Speaking at the event, on September 24, 2019 as part of activities marking this year’s 74th United Nations General Assembly, UNGA, Mark Wolf, Chair of the Integrity Initiatives International, III, a non-governmental organization “fighting grand corruption” at the international level, noted that the time was ripe to create an IACC.
“The refugee crisis around the world has been generated by people fleeing failed corrupt states,” he said, stressing that “indignation and grand corruption is destabilizing many countries”, thus necessitating the need for the creation of such a special court, in order to “prosecute and punish corrupt leaders in countries that are unwilling or are unable to prosecute such leaders because of the clout they have over the system”.
According to Wolf, the international anti-corruption court will operate on the principle of complementarity, “so that only leaders of countries that are unable to prosecute kleptocrats that rule them will be vulnerable to prosecution at the court”.
“It will also strengthen countries to enforce their own laws in order to keep their leaders out of the anti-corruption court,” he added.

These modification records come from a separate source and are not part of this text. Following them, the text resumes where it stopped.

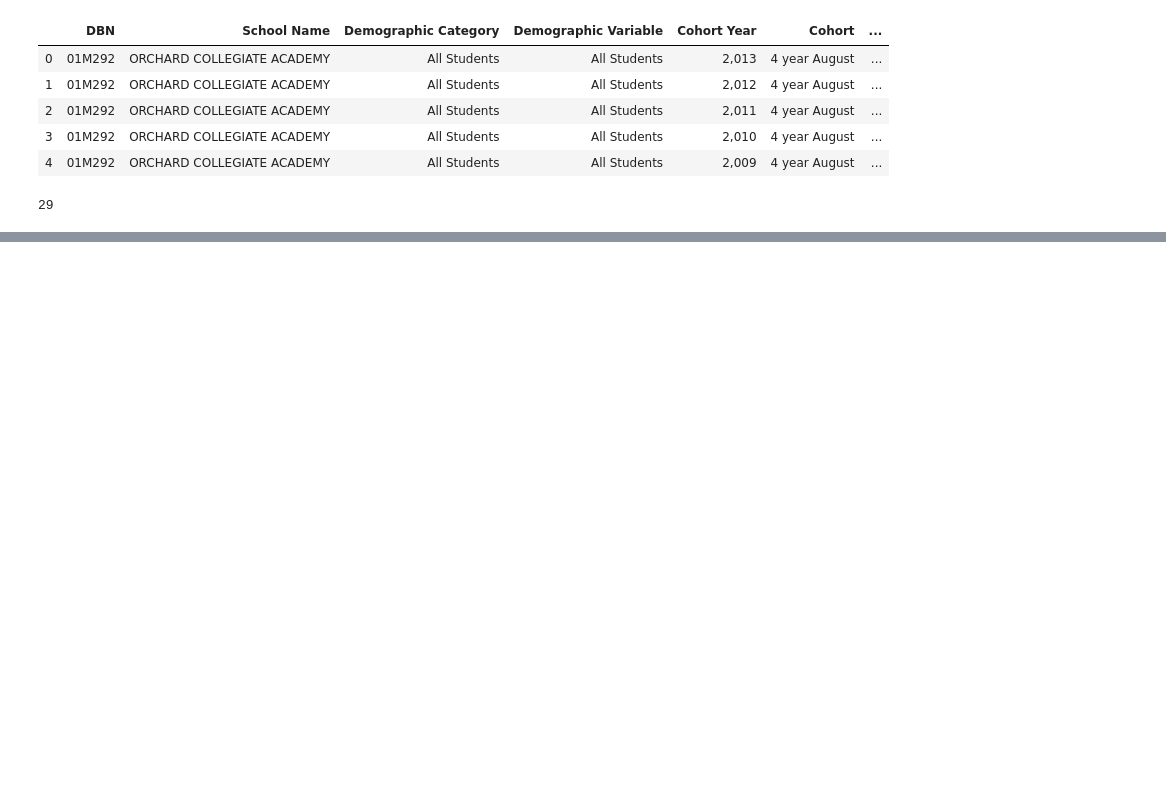
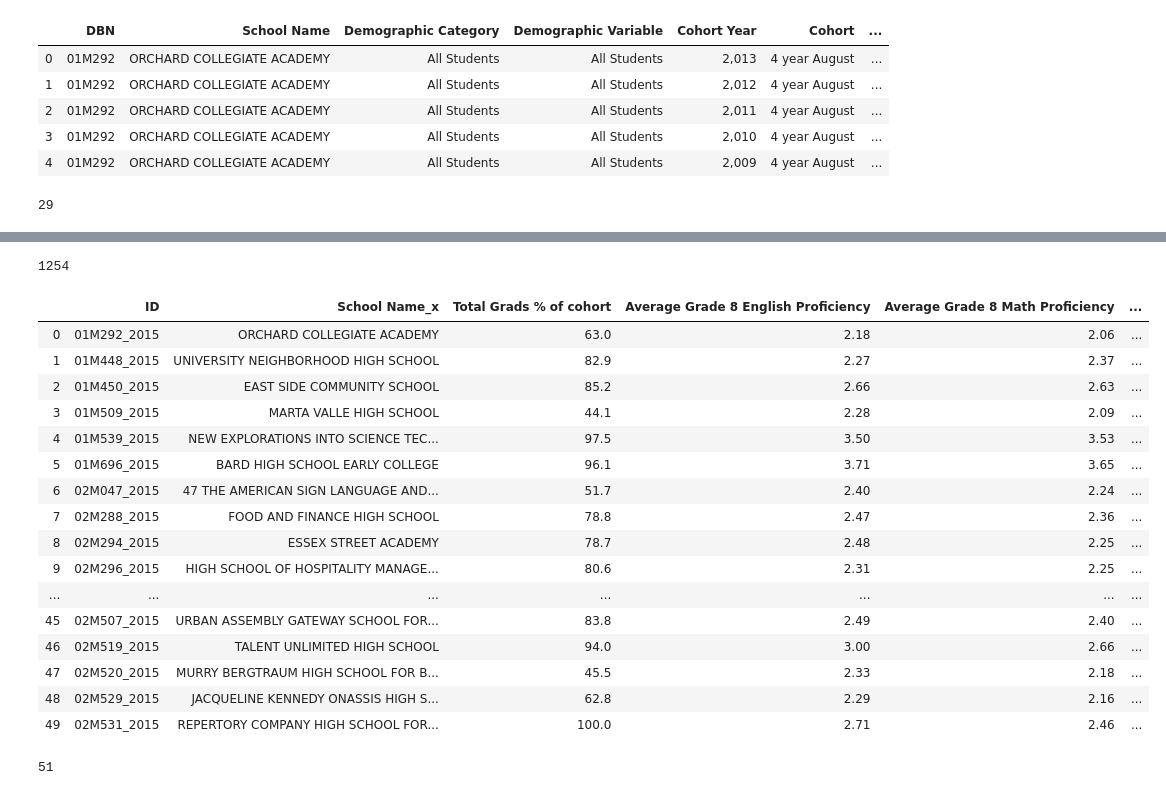
Before and after one commit to markabrennan/NYC-HS-Success, a Jupyter notebook: Prelim-EDA.ipynb, the cells around one changed output, grey strips where cells are left out. Saved outputs shown, nothing was run; the diff lists cells and outputs as text; code cells hidden in the pictures; blank space fills up the shorter version.

```diff
--- a/Prelim-EDA.ipynb
+++ b/Prelim-EDA.ipynb
@@ -52,0 +271,2 @@ df1.head()
+# %%
+df_qual = pd.concat([df_qual_2014_15, df_qual_2015_16, df_qual_2016_17], sort=True)
@@ -52,0 +333,2 @@ df1.head()
+# %%
+df_qual.drop(labels=['Unnamed: 40', 'Unnamed: 41', 'Unnamed: 42', 'Unnamed: 43', 'Unnamed: 44', 'Unnamed: 45', 'Unnamed: 46', 'Unnamed: 47'], axis=1,inplace=True)
@@ -52,0 +428,2 @@ df1.head()
+# %%
+df_qual.drop(df_qual.loc[df_qual['ID']=='05M157_2015'].index, inplace=True)
@@ -52,0 +465,2 @@ df1.head()
+# %%
+df_merged = pd.merge(left=df_hs_target, right=df_qual, how='inner', on='ID' )
@@ -52,0 +487,24 @@ df1.head()
+# %%
+len(df_merged)
+# %% [output]
+1254
+# %%
+df_merged.head(50)
+# %% [output]
+|  | ID | School Name_x | Total Grads % of cohort | Average Grade 8 English Proficiency | Average Grade 8 Math Proficiency | ... |
+| 0 | 01M292_2015 | ORCHARD COLLEGIATE ACADEMY | 63.0 | 2.18 | 2.06 | ... |
+| 1 | 01M448_2015 | UNIVERSITY NEIGHBORHOOD HIGH SCHOOL | 82.9 | 2.27 | 2.37 | ... |
+| 2 | 01M450_2015 | EAST SIDE COMMUNITY SCHOOL | 85.2 | 2.66 | 2.63 | ... |
+| 3 | 01M509_2015 | MARTA VALLE HIGH SCHOOL | 44.1 | 2.28 | 2.09 | ... |
+| 4 | 01M539_2015 | NEW EXPLORATIONS INTO SCIENCE TEC... | 97.5 | 3.50 | 3.53 | ... |
+| 5 | 01M696_2015 | BARD HIGH SCHOOL EARLY COLLEGE | 96.1 | 3.71 | 3.65 | ... |
+| 6 | 02M047_2015 | 47 THE AMERICAN SIGN LANGUAGE AND... | 51.7 | 2.40 | 2.24 | ... |
+| 7 | 02M288_2015 | FOOD AND FINANCE HIGH SCHOOL | 78.8 | 2.47 | 2.36 | ... |
+| 8 | 02M294_2015 | ESSEX STREET ACADEMY | 78.7 | 2.48 | 2.25 | ... |
+| 9 | 02M296_2015 | HIGH SCHOOL OF HOSPITALITY MANAGE... | 80.6 | 2.31 | 2.25 | ... |
+| ... | ... | ... | ... | ... | ... | ... |
+| 45 | 02M507_2015 | URBAN ASSEMBLY GATEWAY SCHOOL FOR... | 83.8 | 2.49 | 2.40 | ... |
+| 46 | 02M519_2015 | TALENT UNLIMITED HIGH SCHOOL | 94.0 | 3.00 | 2.66 | ... |
+| 47 | 02M520_2015 | MURRY BERGTRAUM HIGH SCHOOL FOR B... | 45.5 | 2.33 | 2.18 | ... |
+| 48 | 02M529_2015 | JACQUELINE KENNEDY ONASSIS HIGH S... | 62.8 | 2.29 | 2.16 | ... |
+| 49 | 02M531_2015 | REPERTORY COMPANY HIGH SCHOOL FOR... | 100.0 | 2.71 | 2.46 | ... |
@@ -52,0 +513,4 @@ df1.head()
+# %%
+len(df_merged.columns)
+# %% [output]
+51
```
Also changed, not shown: parts of 130 cells of this notebook, 7 other files.
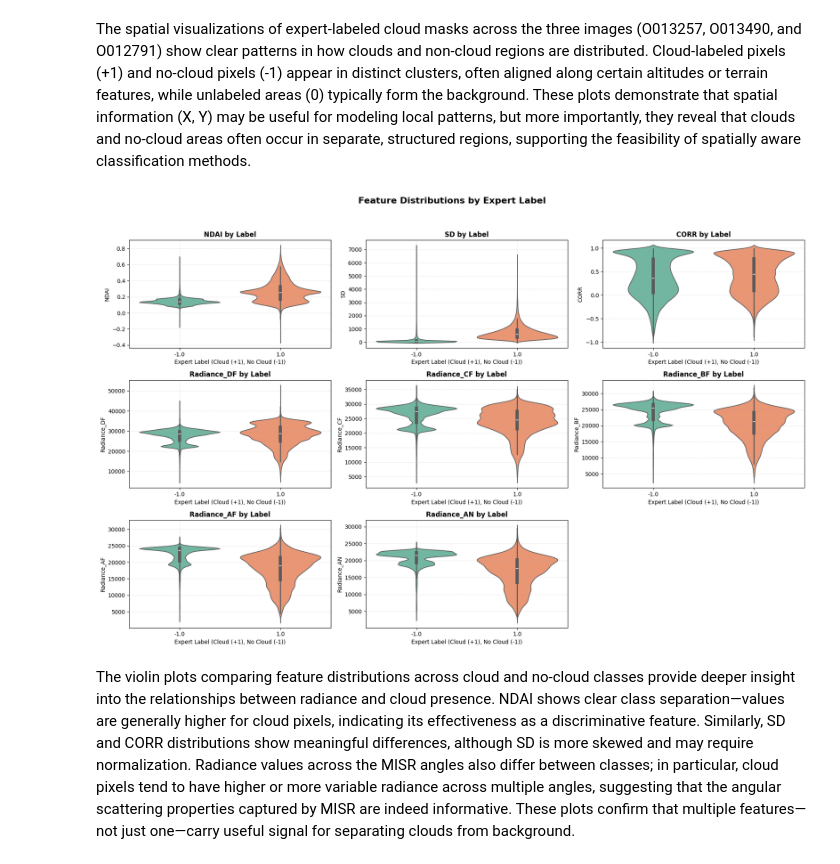
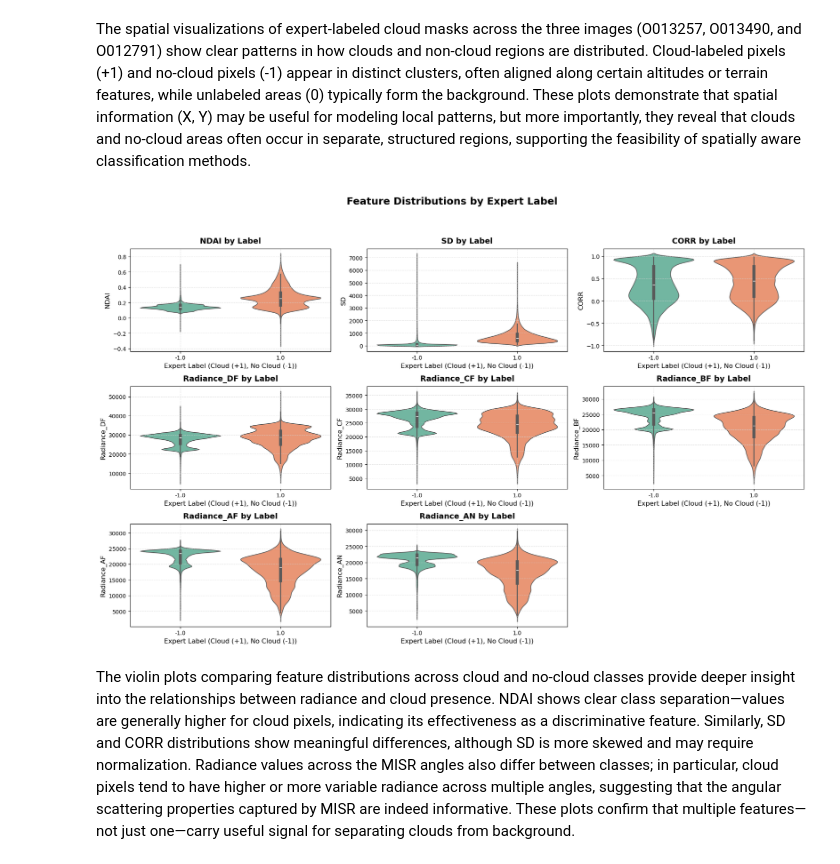
Before and after one commit to lunamk1/lab2, a Jupyter notebook: code/lab2.ipynb, the cells around one changed output. Saved outputs shown, nothing was run; the diff lists cells and outputs as text; code cells hidden in the pictures.

```diff
--- a/code/lab2.ipynb
+++ b/code/lab2.ipynb
@@ -57,10 +57,10 @@ print(os.getcwd())
 # %%
 # Read the raw dataset
-data_path = '/Users/rurulala3265/Downloads/_Berkeley/_stat214/stat-214/lab2/data/O002772.npz' # change it to your own path
+# data_path = '/Users/rurulala3265/Downloads/_Berkeley/_stat214/stat-214/lab2/data/O002772.npz' # change it to your own path
 # data_path = '~/stat-214/lab2/data/O002539.npz' # data path for my report
 # data_path = 'd:/Desktop/Berkeley/STAT 214 Data Analysis and ML/stat-214/lab2/data/image_data/O002772.npz'
 # data_path = '/Users/kk/Documents/GitHub/lab2/data/O002539.npz'
-# data_path = '/jet/home/cpestell/lab2/data/O002539.npz'
+data_path = '/jet/home/cpestell/lab2/data/O002539.npz'
 
 data = np.load(data_path)
 
@@ -85,8 +85,8 @@ print(data['arr_0'])
 # %%
-data_dir = '/Users/rurulala3265/Downloads/_Berkeley/_stat214/stat-214/lab2/data/' # Full data file directorie
+# data_dir = '/Users/rurulala3265/Downloads/_Berkeley/_stat214/stat-214/lab2/data/' # Full data file directorie
 # data_dir = 'd:/Desktop/Berkeley/STAT 214 Data Analysis and ML/stat-214/lab2/data/image_data/' # change it to your own path
 # data_dir = '/Users/kk/Documents/GitHub/lab2/data'
-# data_dir = '/jet/home/cpestell/lab2/data'
+data_dir = '/jet/home/cpestell/lab2/data'
 
 all_files = [f for f in os.listdir(data_dir) if f.endswith('.npz')]
 
@@ -266,30 +266,30 @@ The spatial visualizations of expert-labeled cloud masks across the three images
 # %%
 import warnings
 warnings.simplefilter(action='ignore', category=FutureWarning)
 
 # ===== Radiance and Feature Relationship Analysis =====
 features_to_plot = ['NDAI', 'SD', 'CORR', 'Radiance_DF', 'Radiance_CF', 'Radiance_BF', 'Radiance_AF', 'Radiance_AN']
 n_rows = 3
 n_cols = 3
 fig, axes = plt.subplots(n_rows, n_cols, figsize=(18, 12))
 axes = axes.flatten()
 
 for idx, feature in enumerate(features_to_plot):
-    sns.violinplot(ax=axes[idx], data=df_3images_labeled, x='Label', y=feature, inner='box', palette='Set2')
-    axes[idx].set_title(f"{feature} by Label", fontsize=12, fontweight='bold')
-    axes[idx].set_xlabel("Expert Label (Cloud (+1), No Cloud (-1))")
-    axes[idx].set_ylabel(feature)
-    axes[idx].grid(True, linestyle='--', alpha=0.3)
+    sns.violinplot(ax=axes[idx], data=df_3images_labeled, x='Label', y=feature, inner='box', palette='Set2', linewidth=1.2)
+    axes[idx].set_title(f"{feature} by Label", fontsize=14, fontweight='bold', pad=10)
+    axes[idx].set_xlabel("Expert Label (Cloud (+1), No Cloud (-1))", fontsize=12)
+    axes[idx].set_ylabel(feature, fontsize=12)
+    axes[idx].grid(True, linestyle='--', color='lightgray', alpha=0.6)
 
 for i in range(len(features_to_plot), len(axes)):
     fig.delaxes(axes[i])
 
-plt.suptitle("Feature Distributions by Expert Label", fontsize=16, fontweight='bold')
-plt.tight_layout(rect=[0, 0.03, 1, 0.95])
+plt.suptitle("Feature Distributions by Expert Label", fontsize=18, fontweight='bold', y=0.98)
+plt.tight_layout(rect=[0, 0.03, 1, 0.94])
 plt.savefig('../figs/eda2.pdf', dpi=300, bbox_inches='tight')
 plt.show()
 # %% [output]
-[figure, old version]
+[figure, new version]
 # %% [markdown]
 The violin plots comparing feature distributions across cloud and no-cloud classes provide deeper insight into the relationships between radiance and cloud presence. NDAI shows clear class separation—values are generally higher for cloud pixels, indicating its effectiveness as a discriminative feature. Similarly, SD and CORR distributions show meaningful differences, although SD is more skewed and may require normalization. Radiance values across the MISR angles also differ between classes; in particular, cloud pixels tend to have higher or more variable radiance across multiple angles, suggesting that the angular scattering properties captured by MISR are indeed informative. These plots confirm that multiple features—not just one—carry useful signal for separating clouds from background.
 # %%
```
Also changed, not shown: parts of 20 cells of this notebook.
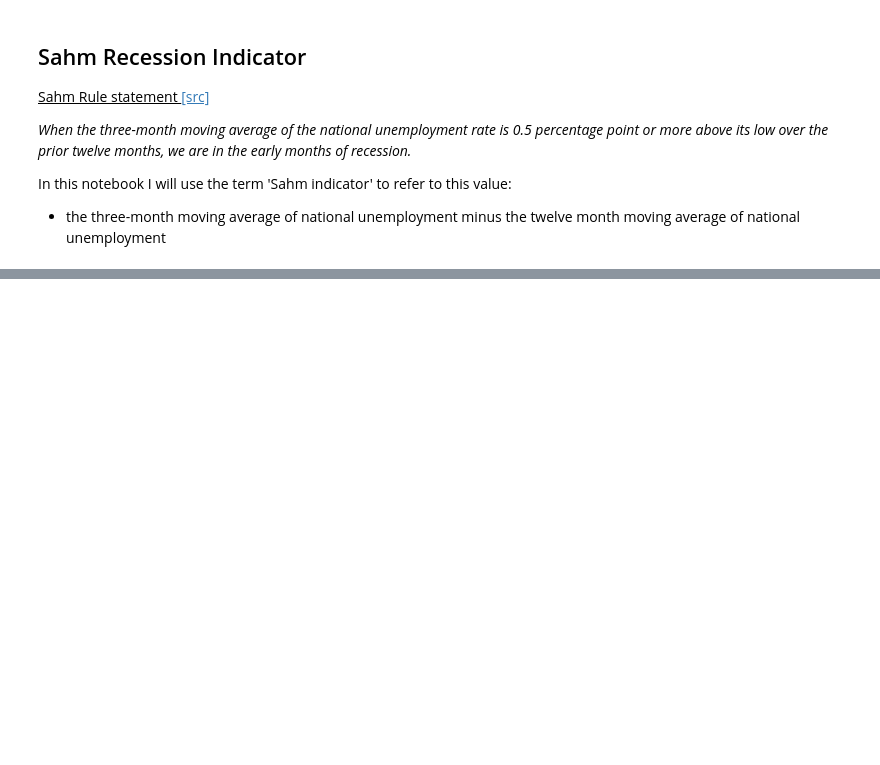
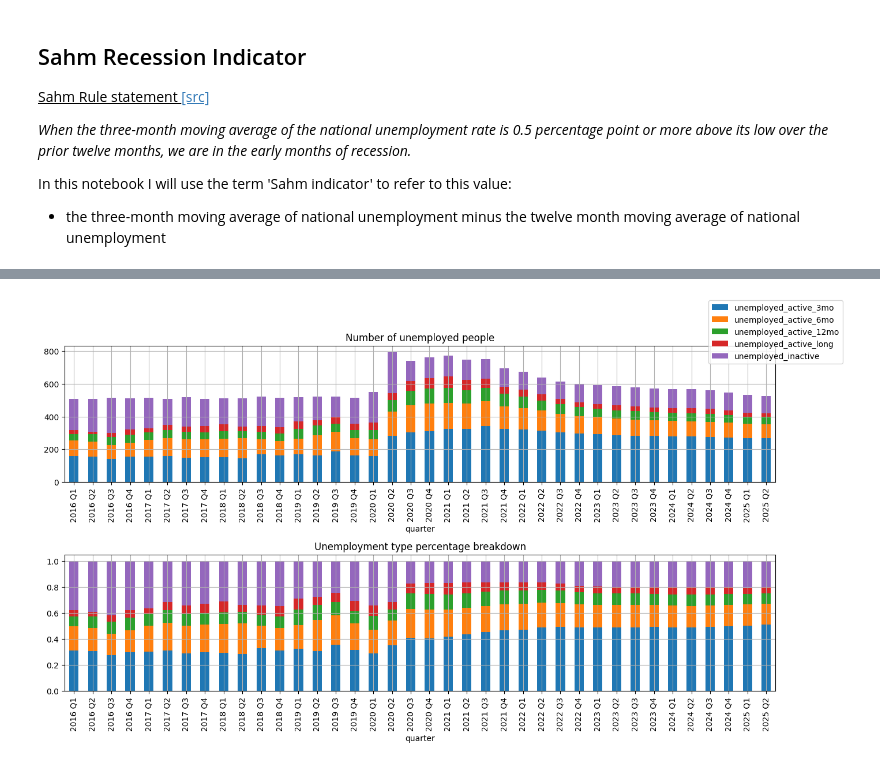
Before and after one commit to AbdulHafiiz/malaysia-economy-tracker, a Jupyter notebook: visualisations/economy.ipynb, the cells around one changed output, grey strips where cells are left out. Saved outputs shown, nothing was run; the diff lists cells and outputs as text; code cells hidden in the pictures; blank space fills up the shorter version.

Commit message:
added in partial unemployment analysis section

```diff
--- a/visualisations/economy.ipynb
+++ b/visualisations/economy.ipynb
@@ -40,0 +85,15 @@ plt.grid(True);
+# %%
+quarterly_unemployment_df = unemployment_df.groupby('quarter').agg(
+    {'unemployed': 'mean', 'unemployed_active': 'mean', 'unemployed_active_3mo': 'mean', 'unemployed_active_6mo': 'mean', 'unemployed_active_12mo': 'mean', 'unemployed_active_long': 'mean', 'unemployed_inactive': 'mean'}
+).reset_index()
+
+quarterly_unemployment_pct_df = pd.DataFrame(
+    {
+        'quarter': quarterly_unemployment_df['quarter'],
+        'unemployed_active_3mo_pct': quarterly_unemployment_df['unemployed_active_3mo'] / quarterly_unemployment_df['unemployed'],
+        'unemployed_active_6mo_pct': quarterly_unemployment_df['unemployed_active_6mo'] / quarterly_unemployment_df['unemployed'],
+        'unemployed_active_12mo_pct': quarterly_unemployment_df['unemployed_active_12mo'] / quarterly_unemployment_df['unemployed'],
+        'unemployed_active_long_pct': quarterly_unemployment_df['unemployed_active_long'] / quarterly_unemployment_df['unemployed'],
+        'unemployed_inactive_pct': quarterly_unemployment_df['unemployed_inactive'] / quarterly_unemployment_df['unemployed'],
+    }
+)
@@ -40,0 +104,26 @@ plt.grid(True);
+# %%
+fig, ax = plt.subplots(2, 1, figsize=(14, 8), sharex=False, sharey=False)
+plot_df = (
+    quarterly_unemployment_df
+    .loc[:, [
+        'quarter', 'unemployed_active_3mo', 'unemployed_active_6mo', 'unemployed_active_12mo', 'unemployed_active_long', 'unemployed_inactive'
+        ]]
+)
+plot_df.plot(kind='bar', x='quarter', stacked=True, ax=ax[0])
+ax[0].legend(loc='center right', bbox_to_anchor=(1.1, 1.1))
+ax[0].set_title(label='Number of unemployed people')
+ax[0].grid(True)
+
+plot_df = (
+    quarterly_unemployment_pct_df
+    .loc[:, [
+        'quarter', 'unemployed_active_3mo_pct', 'unemployed_active_6mo_pct', 'unemployed_active_12mo_pct', 'unemployed_active_long_pct', 'unemployed_inactive_pct'
+        ]]
+)
+plot_df.plot(kind='bar', x='quarter', stacked=True, ax=ax[1])
+ax[1].legend().remove()
+ax[1].set_title(label='Unemployment type percentage breakdown')
+ax[1].grid(True)
+plt.tight_layout()
+# %% [output]
+[figure, added]
```
Also changed, not shown: parts of 28 cells of this notebook.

While commending President Muhammadu Buhari for his anti-corruption stand, Wolf harped on the words of Buhari at the 20th Anniversary of the International Criminal Court, last year, where he noted that: “Strong and effective international criminal court, can also act as a catalyst for other justice efforts, expanding the reach of accountability. This could include serious cases of corruption by state actors that severely compromise the development efforts of countries and throw citizens into greater poverty.”
He expressed the support of the III for Nigeria, Colombia, Peru, and Malaysia who he said, were great partners in promoting the creation of the International Anti-Corruption Court.
Minister of Foreign Affairs of Peru, Néstor Popolizio, noted that corruption had become an international phenomenon that kills democratic governance and citizens’ trust in institutions.
“Consequently, joint action is necessary,” he said, as he revealed that Peru and Colombia will convene a special session of the United Nations General Assembly Against Corruption, to take place in the first half of 2021.
His counterpart, Carlos Trujillo, the Minister of Foreign Affairs, Colombia, further stressed “the need to address the challenges prevailing against the fight against corruption and explore international cooperation”.
While sharing from the experience of Malaysia in combating corruption, its Minister of Foreign Affairs, Saifuddin Bin Abdullah, noted that his country “aspires to be among top countries in the world based on integrity and transparency”, and so launched the National Anti-Corruption Plan 2019-2023 “to achieve integrity and become a corrupt-free nation”.
“This fight needs strong political will, and one of the ways forward, is for politicians to among others, declare their assets, and for it to be open for public scrutiny,” he said.
He further noted that the Malaysian government implemented the Political Financial Act, which ensures strict monitoring of donations or sponsorships for political campaigns and activities.
On his part, Norway’s Minister of International Development, Dag-Inge Ulstein, noted that corruption was geographically widespread, and so there was a need for national and international cooperation.
“Closer and stronger cooperation and alliance across borders are critical, as well as a broader and stronger coalition, and establishing an international anti-corruption court,” he said.